Beekeeping Basics

Goldilocks and Mid-winter Assessments

- January 1, 2021 - Grant F. C. Gillard - (excerpt)

Winter snow beehives

I started beekeeping in 1981 on the family farm in Glenville, Minnesota, following my graduation from Iowa State University in Ames. In the years that followed, my beekeeping aspirations morphed and materialized into various configurations as my circumstances and continuing education allowed.

In 1993, my wife and I relocated to Jackson, Missouri, to accept a call to pastor the First Presbyterian Church. The stability of a small town created amazing opportunities that allowed my hobby to expand and grow into a small-scale, income-producing enterprise. My greatest challenge in those days was finding the time to work my bees, on the days when the weather cooperated, amid my work commitments and family obligations.

By 2016, our children were grown up and living in Kansas City, Missouri, my wife’s hometown where her two brothers still reside with their families. Despite a lot of great things going on in our lives in southeast Missouri, the overwhelming desire to move closer to care for aging parents and to be active in our children’s lives mandated a difficult decision.

So in the summer of 2018, my wife and I pulled up the hive stands and moved the bees to the small community of Holden, Missouri. The move was incredibly stress-filled and to keep my sanity at a functional level, I discovered the wisdom of down-sizing by giving away many of my unfinished projects, which, if you know me, was also stressful in its own right.

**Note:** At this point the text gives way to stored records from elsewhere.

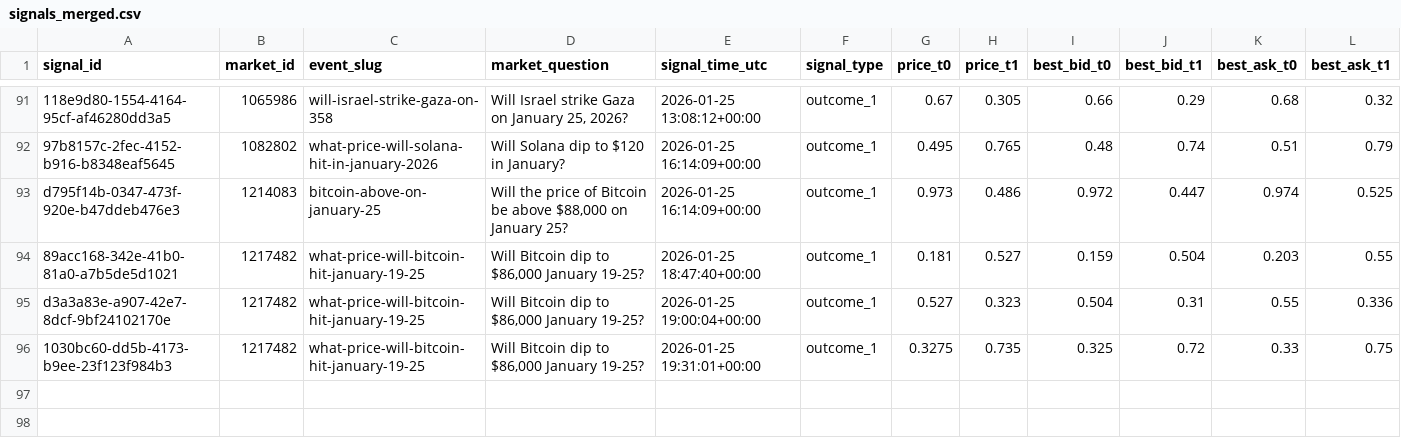
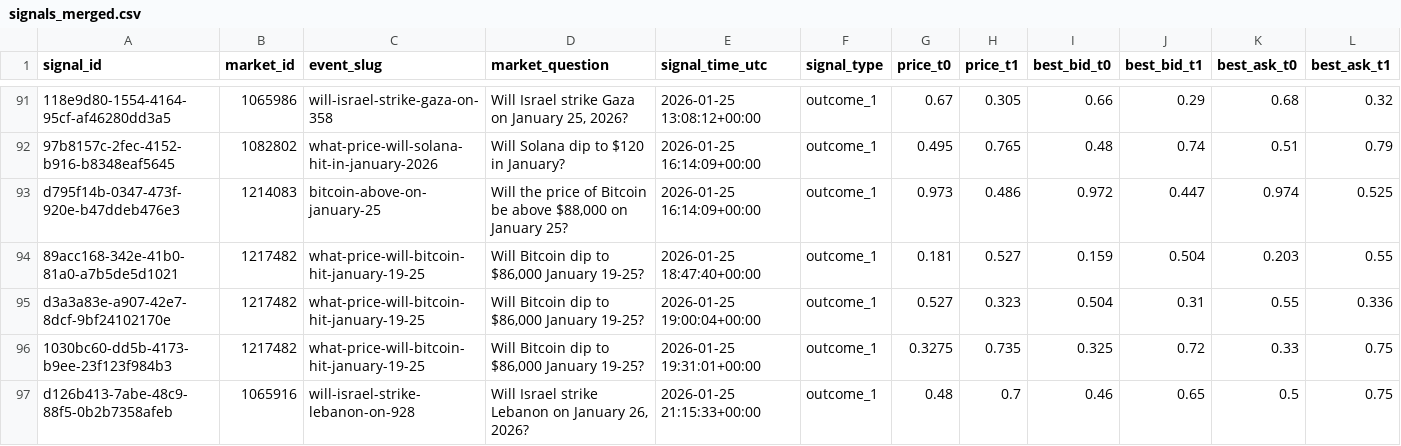
Before and after one commit to arshak-avagyan/fetch_data_test_repo, a CSV file: data/signals_merged.csv, drawn as a sheet; only a part is shown, gaps mark what is left out; rows hold the shown columns only; the diff names each change by its address in the sheet, - before the commit and + after, or states it on an @@ line.

Commit message:
Workflow Run
Files changed:
M	data/market_change.csv
M	data/polymarket_flat_markets_t0.csv
M	data/polymarket_flat_markets_t1.csv
M	data/signals.csv
M	data/signals_merged.csv

```diff
--- a/data/signals_merged.csv
+++ b/data/signals_merged.csv
+row 97: d126b413-7abe-48c9-88f5-0b2b7358afeb | 1065916 | will-israel-strike-lebanon-on-928 | Will Israel strike Lebanon on January 26, 2026? | 2026-01-25 21:15:33+00:00 | outcome_1 | 0.48 | 0.7 | 0.46 | 0.65 | 0.5 | 0.75
```
Also changed, not shown: data/signals.csv, 2 other files.
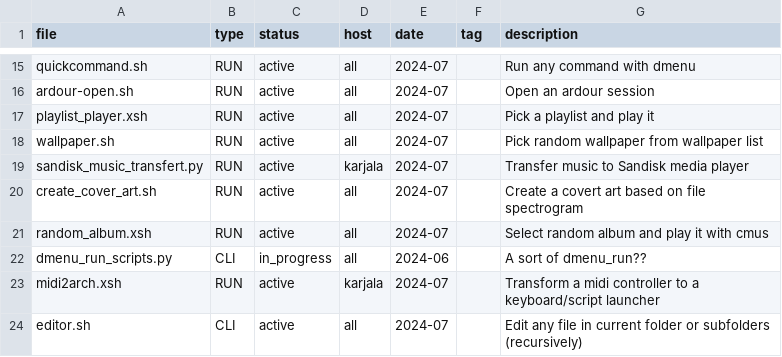
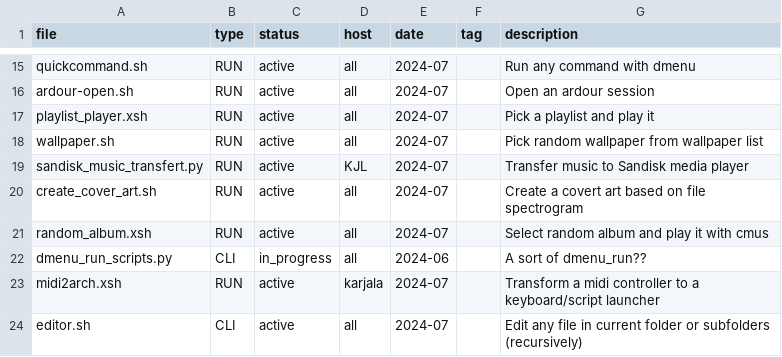
Before and after one commit to matias-ceau/scripts, a CSV file: data/script_info.csv, drawn as a sheet; only a part is shown, gaps mark what is left out.

```diff
--- a/data/script_info.csv
+++ b/data/script_info.csv
@@ -18,3 +18,3 @@ playlist_player.xsh,RUN,active,all,2024-07,,"Pick a playlist and play it"
 wallpaper.sh,RUN,active,all,2024-07,,"Pick random wallpaper from wallpaper list"
-sandisk_music_transfert.py,RUN,active,karjala,2024-07,,"Transfer music to Sandisk media player"
+sandisk_music_transfert.py,RUN,active,KJL,2024-07,,"Transfer music to Sandisk media player"
 create_cover_art.sh,RUN,active,all,2024-07,,"Create a covert art based on file spectrogram"
```
Also changed, not shown: 3 other files.
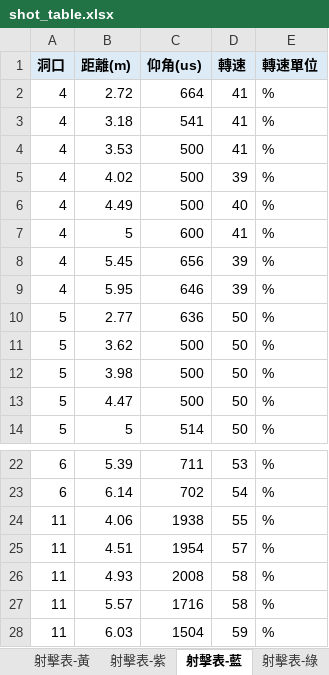
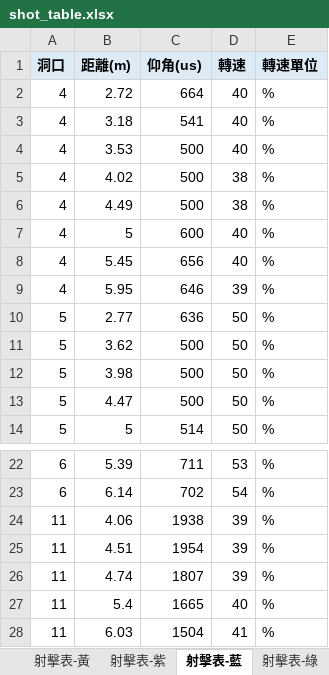
Before and after one commit to YXYang960102/TEL-Robot-2026, an Excel workbook: tools/shot_table/shot_table.xlsx, sheet 射擊表-藍, drawn as a sheet; only a part is shown, gaps mark what is left out; values as stored, in another font and other column widths than the file's, no borders; charts and pictures not drawn; removed rows and columns are numbered as before the commit, all else as after; the diff names each change by its address in the sheet, - before the commit and + after, or states it on an @@ line.

```diff
--- a/tools/shot_table/shot_table.xlsx (sheet 射擊表-藍)
+++ b/tools/shot_table/shot_table.xlsx (sheet 射擊表-藍)
-D2:D4 (轉速): 41
+D2:D4 (轉速): 40
-D5 (轉速): 39
+D5 (轉速): 38
-D6 (轉速): 40
+D6 (轉速): 38
-D7 (轉速): 41
+D7 (轉速): 40
-D8 (轉速): 39
+D8 (轉速): 40
-D24 (轉速): 55
+D24 (轉速): 39
-D25 (轉速): 57
+D25 (轉速): 39
-row 26: 11 | 4.93 | 2008 | 58 | %
-row 27: 11 | 5.57 | 1716 | 58 | %
+row 26: 11 | 4.74 | 1807 | 39 | %
+row 27: 11 | 5.4 | 1665 | 40 | %
-D28 (轉速): 59
+D28 (轉速): 41
```
Also changed, not shown: sheet 射擊表-紅, sheet 射擊表-黃, sheet 射擊表-紫, sheet 射擊表-綠, sheet 射擊表-橘, charts or pictures, 6 other files.
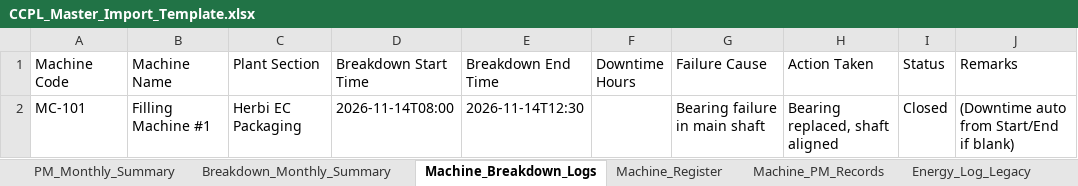
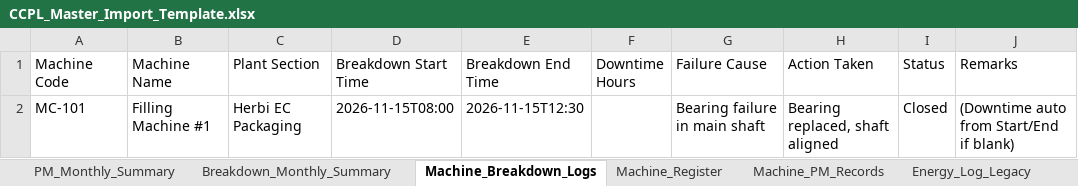
Before and after one commit to Prince-antil/maintenance-app, an Excel workbook: client/public/CCPL_Master_Import_Template.xlsx, sheet Machine_Breakdown_Logs, drawn as a sheet; values as stored, in another font and other column widths than the file's, no borders; the diff names each change by its address in the sheet, - before the commit and + after, or states it on an @@ line.

```diff
--- a/client/public/CCPL_Master_Import_Template.xlsx (sheet Machine_Breakdown_Logs)
+++ b/client/public/CCPL_Master_Import_Template.xlsx (sheet Machine_Breakdown_Logs)
-D2 (Breakdown Start Time): 2026-11-14T08:00
+D2 (Breakdown Start Time): 2026-11-15T08:00
-E2 (Breakdown End Time): 2026-11-14T12:30
+E2 (Breakdown End Time): 2026-11-15T12:30
```
Also changed, not shown: sheet PM_Monthly_Summary, sheet Energy_Daily_Solar, sheet Machine_PM_Records, sheet Energy_Log_Legacy, sheet Energy_Daily_Utility, client/public/Master_Import_Template.xlsx, 7 other files.
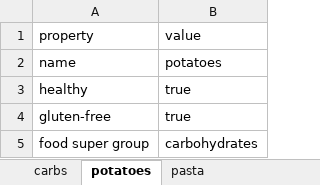
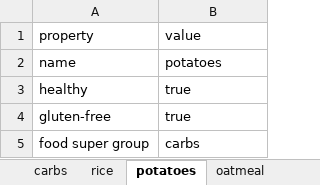
Before and after one commit to andongluis/NLP-P2, an Excel workbook: food_groups/carbs.xlsx, sheet potatoes, drawn as a sheet; values as stored, in another font and other column widths than the file's, no borders; the diff names each change by its address in the sheet, - before the commit and + after, or states it on an @@ line.

```diff
--- a/food_groups/carbs.xlsx (sheet potatoes)
+++ b/food_groups/carbs.xlsx (sheet potatoes)
+sheet tab: rice
+sheet tab: oatmeal
-B5: carbohydrates
+B5: carbs
```
Also changed, not shown: sheet pasta, other sheet tabs, food_groups/meat.xlsx, 4 other files.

At the present time, I keep around 80 to 100 colonies of honey bees, and that number varies through the summer with the queens I raise, the splits I make, and the nucs I sell. I still do a lot of speaking to local bee associations and wish there was more time to encourage new beekeepers.

We continue to raise honey bees for the purpose of selling honey, and this purpose shapes the ways I manage my colonies. In the summer months, on any given Saturday morning you can find me selling honey at the Downtown Lee’s Summit Farmers Market. I also enjoy answering questions and inquiries about the state of beekeeping, and how one might get a few hives started in their own backyard.

New beekeepers frequently stop by my table and ask, “I’m new to beekeeping. What should I be doing with my bees right now?” I give them my honestly simple, but disappointingly unsatisfactory answer: It depends.

As most of these new beekeepers stare blankly at my rather callous, dismissive response, I feel compelled to ask a few questions of my own. Is this your first year establishing a package of bees on foundation? Did you buy a nuc to replace a colony that died during the winter? What are your hopes and dreams and expectations for a honey harvest? If you successfully over-wintered a colony, has it swarmed? Do you care if it swarms?

Beekeeping questions defy a single, one-size-fits-all answer until the underlying circumstances that prompt the question can be clarified. Beekeepers of varying experiences keep honey bees for different purposes. Those purposes also color and contrast the most appropriate responses.

When I’m engaging a newer beekeeper, and I have the time to clarify the circumstances, I find myself saying, “Well, here’s how I do things and here’s what I found works for me.” I might also add why I do things a certain way and describe what outcome I’m hoping to achieve, but I make sure I mention that these ends are conditioned on an understanding of the biology that drives the colony’s behavior.

The slough of management

Beekeeping is systemically focused on human management, perhaps out of necessity because we keep bees in rather artificial accommodations with excessively large populations, directed with self-serving intentions to suit our conveniences. More and more, it appears the survival of traditionally managed colonies depends on our timely intervention of pharmaceutical treatments and synthetic nutritional assistance.

I have yet to teach a new beekeeper’s course without someone asking, “I just want to put a bee hive in the backyard and let them do their thing. I don’t want to mess with them and I don’t want to take any honey. How will this work out?”

Again, trying to navigate the thorny thicket of a hundred variables, I temper my answer with, “Given the state of beekeeping today, the odds are against their survival. But there are select beekeepers doing this very thing. I’d find one of them and ask them how they do it, but this practice has never worked for me.” I offer the same admission regarding my lack of success with top bar hives.

In my early days of beekeeping, I invested an inordinate amount of time and energy managing my bee hives, even to the point of my obsession with micromanaging every detail as if the bees had no clue. I lived in a disconnected world that operated with the ill-conceived notion that bees could be domesticated to best serve our human objectives. I felt negligent if I wasn’t inspecting my colonies every week to ensure the bees were doing what I felt they should be doing (never mind I really had no clue as to what they should be doing).

Over time, and a million mistakes later, I experienced several of those “light bulb” moments when I began to appreciate the basic foundations of honey bee biology and what drives the colony’s development. Instead of this obsession with what I should be doing, I began to observe what the bees were doing. I watched how the bees took their …